This is not necessarily a bad impulse. Like anything in moderation, dark tourism can be an extraordinary – and in some cases necessary – tool. Visiting places like Auschwitz or Hiroshima serves to both make us more aware of the past and to begin to recognize the incredible amounts of damage and pain we are far too easily capable of wreaking amongst our fellows. With any luck, dark tourism on this level makes us better, kinder human beings. There is an extreme, however, that should only be ventured into by those who have the necessary skills, foresight, and mettle to not only survive the trip, but to be of use to the real victims rather than becoming one of them. This is the extreme that those purporting desires or intents to venture into war zones, plague areas, and disaster sites “just to help” have to realize they are facing before they set out to do good.
Take Japan as a case in point. Do you speak Japanese fluently? Are you familiar with Japanese customs beyond taking your shoes off at the door? Have you been trained for disaster aftermath management, or do you have some specialized skill or knowledge that would lend itself to the situation such as being a doctor or nuclear technician? Have you ever had to perform in high-stress, high-risk situations? If you answered no to more than one of the above questions, the odds are astronomically on the side of you being little more than a burden once you arrive. Even if you managed to not have an immediate breakdown when confronted with the sheer level of awful to be found on what’s left of the streets of Sendai, you probably wouldn’t even be any good at shifting rubble. Especially if you don’t know enough Japanese to call for help or ask where you should concentrate your efforts.
This is not intended as a mockery of people who are compassionate enough to want to do something to alleviate the suffering that we are being constantly told is present in this week’s cause celebre. Quite to the contrary, it is meant to be an encouragement to think, and then to act. If your first thought is that you want to help, that’s great. Now step back and realize that your non-fluent, untrained self can do much more good if you don’t immediately try to get to Japan to “pitch in.” Give some of that airfare to a charity that is sending over supplies and people who are trained for these types of situations. Contact local charitable groups like the American Red Cross and ask what you can do to assist their efforts. Sign up for disaster preparedness courses through recognized organizations and then practice what you learn so that if your hometown turns out to be the next breaking news location, you’ll be more likely to both survive and be of aid to others afterwards.
Finally, remember that a disaster, even one that registers as a 9.0, doesn’t spell the end of a destination. The biggest thing that you will be able to do for Japan in the months and years to come is to keep your eyes and ears open, because sooner or later they’ll be inviting the world to come eat sushi rather than to lug emergency supplies. When the nation and its people are ready for travelers to return, they will make it known. The return of foreign visitors not dressed in blaze orange is a sign that a place ravaged by disaster is on the road to an economic upswing.

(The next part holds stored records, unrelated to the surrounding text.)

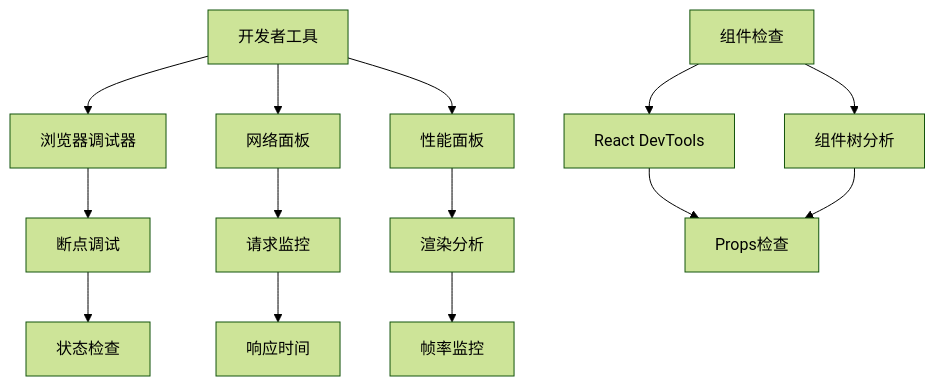
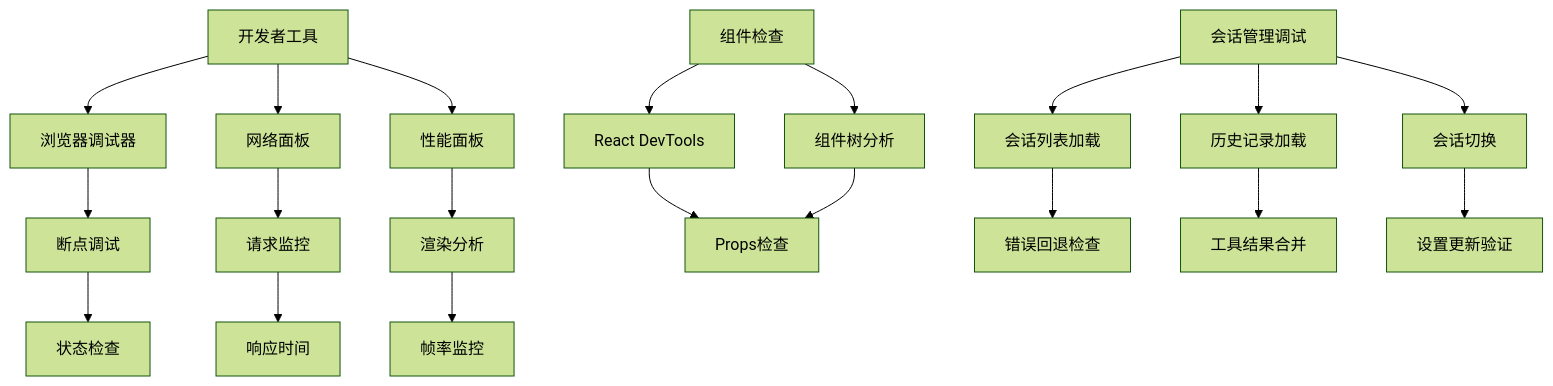
Diagram 23 of 23 in .qoder/repowiki/zh/content/Web界面/UI组件系统/UI组件系统.md (verse-ai-org/openclaw), drawn with Mermaid (forest theme) before and after one commit. The commit also changed other lines of this file and 9 other files, not shown here.

````diff
--- a/.qoder/repowiki/zh/content/Web界面/UI组件系统/UI组件系统.md
+++ b/.qoder/repowiki/zh/content/Web界面/UI组件系统/UI组件系统.md
@@ -903,16 +1043,22 @@
 ```mermaid
 graph TD
 A[开发者工具] --> B[浏览器调试器]
 A --> C[网络面板]
 A --> D[性能面板]
 B --> E[断点调试]
 C --> F[请求监控]
 D --> G[渲染分析]
 E --> H[状态检查]
 F --> I[响应时间]
 G --> J[帧率监控]
 K[组件检查] --> L[React DevTools]
 K --> M[组件树分析]
 L --> N[Props检查]
 M --> N
+O[会话管理调试] --> P[会话列表加载]
+O --> Q[历史记录加载]
+O --> R[会话切换]
+P --> S[错误回退检查]
+Q --> T[工具结果合并]
+R --> U[设置更新验证]
 ```
````
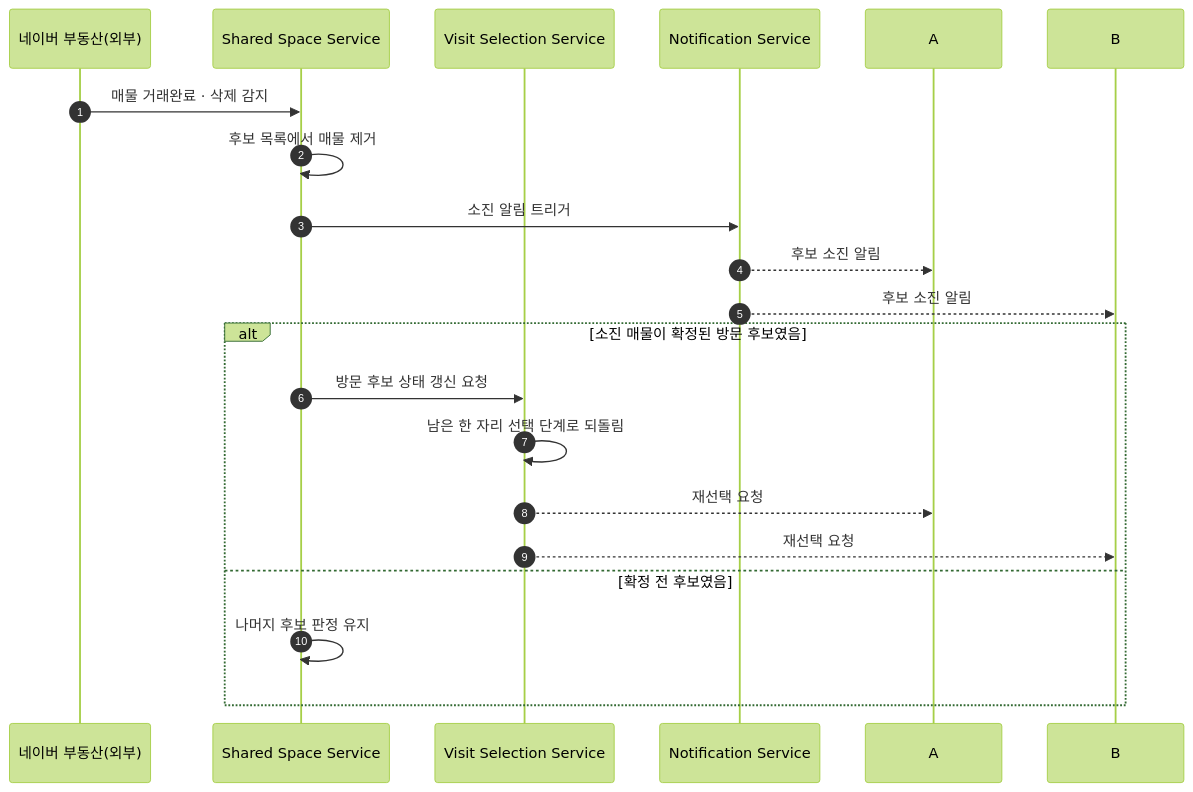
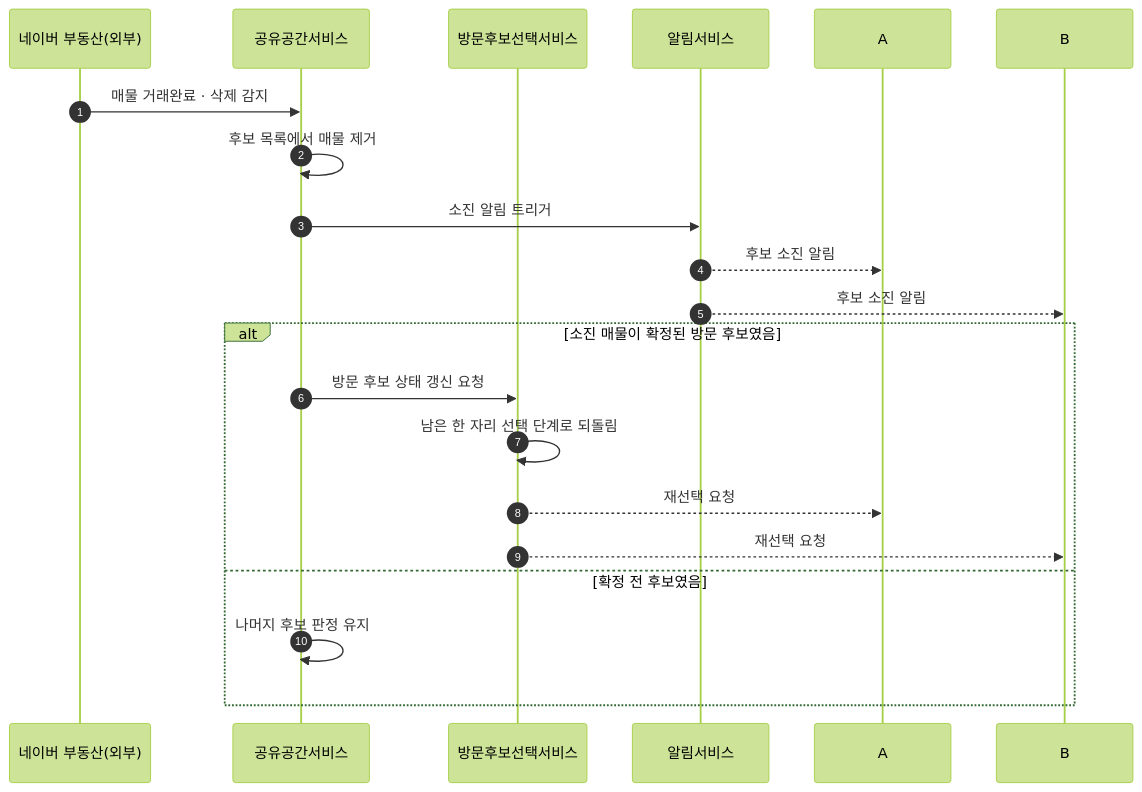
One commit to soobworks/SRS_project changed diagram 16 of 23 in SRS_project/같이보기-technical-design-v1_0.md. Above: the diagram before and after it, drawn with Mermaid (forest theme). The commit also changed other lines of this file, not shown here.

First line of the commit message:
Translate class/sequence diagram identifiers in TDD §4-5 to Korean

````diff
--- a/SRS_project/같이보기-technical-design-v1_0.md
+++ b/SRS_project/같이보기-technical-design-v1_0.md
@@ -725,24 +725,24 @@
 ```mermaid
 sequenceDiagram
     autonumber
     participant NV as 네이버 부동산(외부)
-    participant SSS as Shared Space Service
-    participant VSS as Visit Selection Service
-    participant Notif as Notification Service
+    participant SSS as 공유공간서비스
+    participant VSS as 방문후보선택서비스
+    participant Notif as 알림서비스
     participant A as A
     participant B as B
 
     NV->>SSS: 매물 거래완료 · 삭제 감지
     SSS->>SSS: 후보 목록에서 매물 제거
     SSS->>Notif: 소진 알림 트리거
     Notif-->>A: 후보 소진 알림
     Notif-->>B: 후보 소진 알림
     alt 소진 매물이 확정된 방문 후보였음
         SSS->>VSS: 방문 후보 상태 갱신 요청
         VSS->>VSS: 남은 한 자리 선택 단계로 되돌림
         VSS-->>A: 재선택 요청
         VSS-->>B: 재선택 요청
     else 확정 전 후보였음
         SSS->>SSS: 나머지 후보 판정 유지
     end
 ```
````
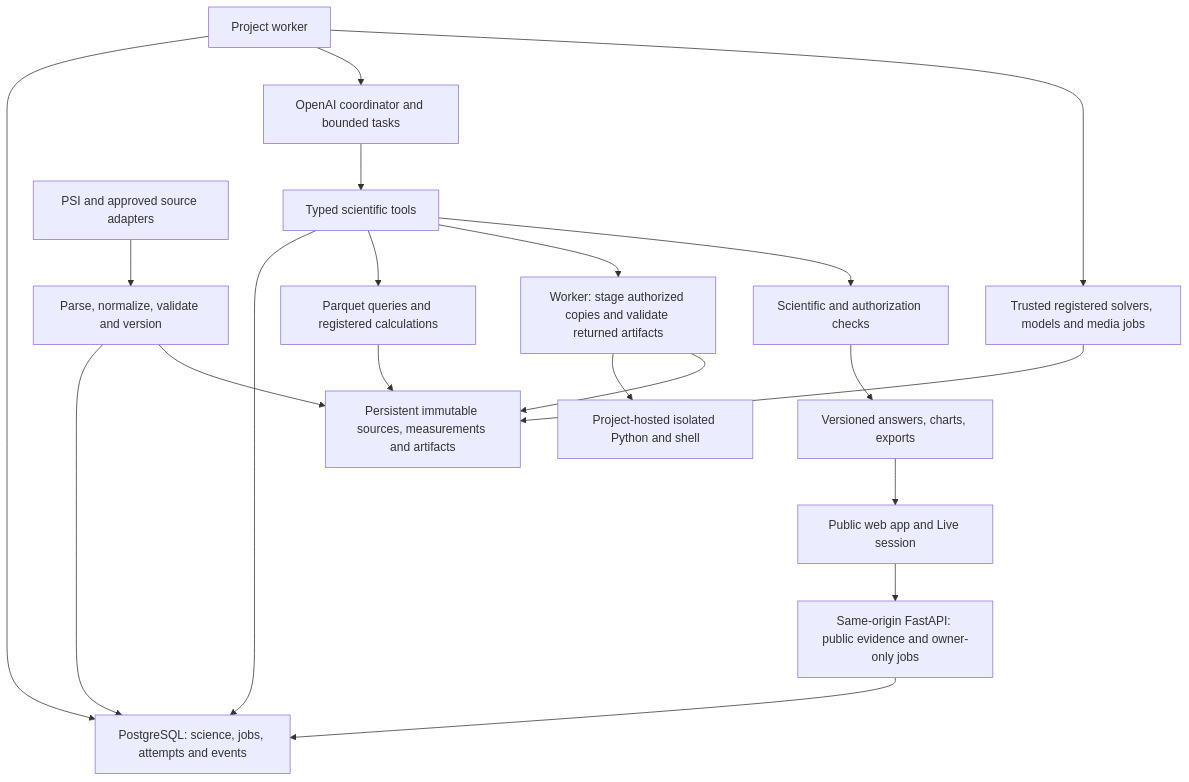
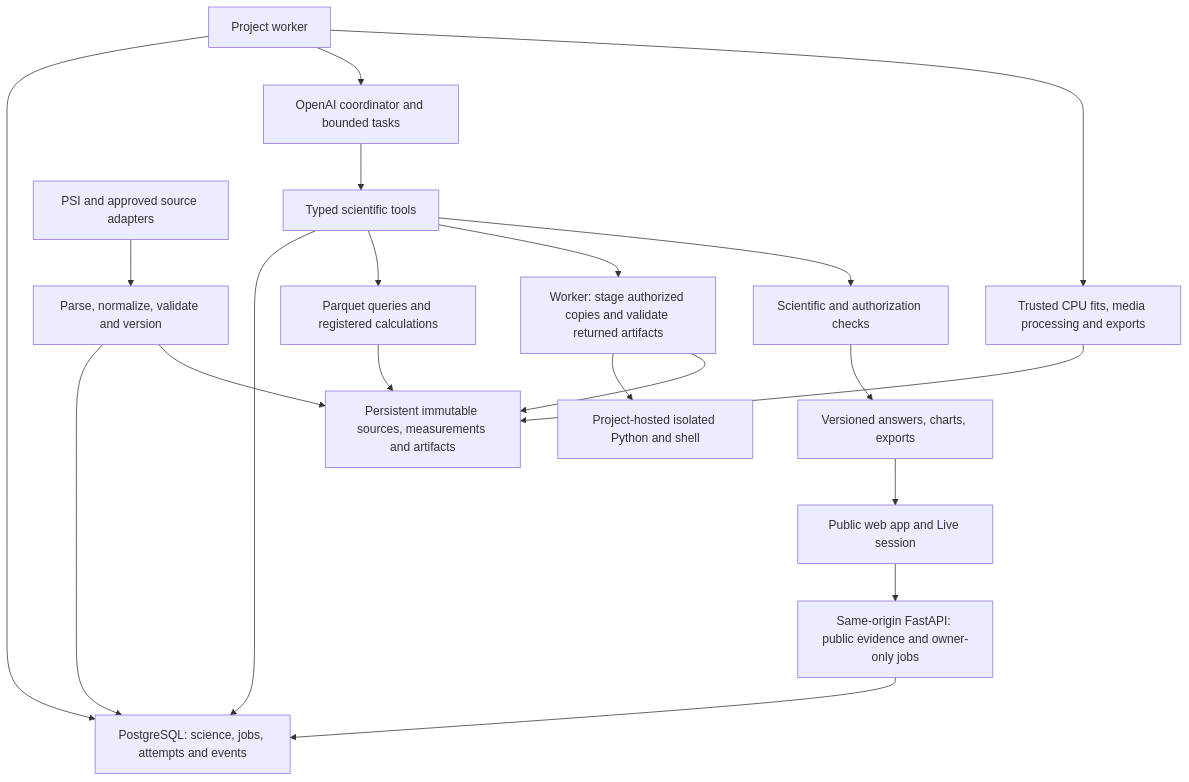
The diagram in MASTER_BRIEF.md (ScientificAJ/Strawhat-Pirates-2026), drawn with Mermaid before and after one commit. The commit also changed other lines of this file and 2 other files, not shown here.

Commit message:
Use free local execution and limit modeling to small CPU fits

````diff
--- a/MASTER_BRIEF.md
+++ b/MASTER_BRIEF.md
@@ -3196,22 +3165,22 @@
 ```mermaid
 flowchart TD
     W["Public web app and Live session"] --> A["Same-origin FastAPI: public evidence and owner-only jobs"]
     A --> P["PostgreSQL: science, jobs, attempts and events"]
     T["Project worker"] --> P
     T --> O["OpenAI coordinator and bounded tasks"]
     O --> Q["Typed scientific tools"]
     Q --> P
     Q --> D["Parquet queries and registered calculations"]
     Q --> B["Worker: stage authorized copies and validate returned artifacts"]
     D --> S["Persistent immutable sources, measurements and artifacts"]
     B --> X["Project-hosted isolated Python and shell"]
     B --> S
-    T --> H["Trusted registered solvers, models and media jobs"]
+    T --> H["Trusted CPU fits, media processing and exports"]
     H --> S
     Q --> V["Scientific and authorization checks"]
     V --> R["Versioned answers, charts, exports"]
     R --> W
     I["PSI and approved source adapters"] --> C["Parse, normalize, validate and version"]
     C --> P
     C --> S
 ```
````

Perhaps more importantly for an international hub like Japan, such a return will foster a sense of normalcy for the residents who remember when badly-dressed tourists were an everyday sight. That, seatmates, is when those of us whose Japanese ends at “domo arigato” will be able to do our part.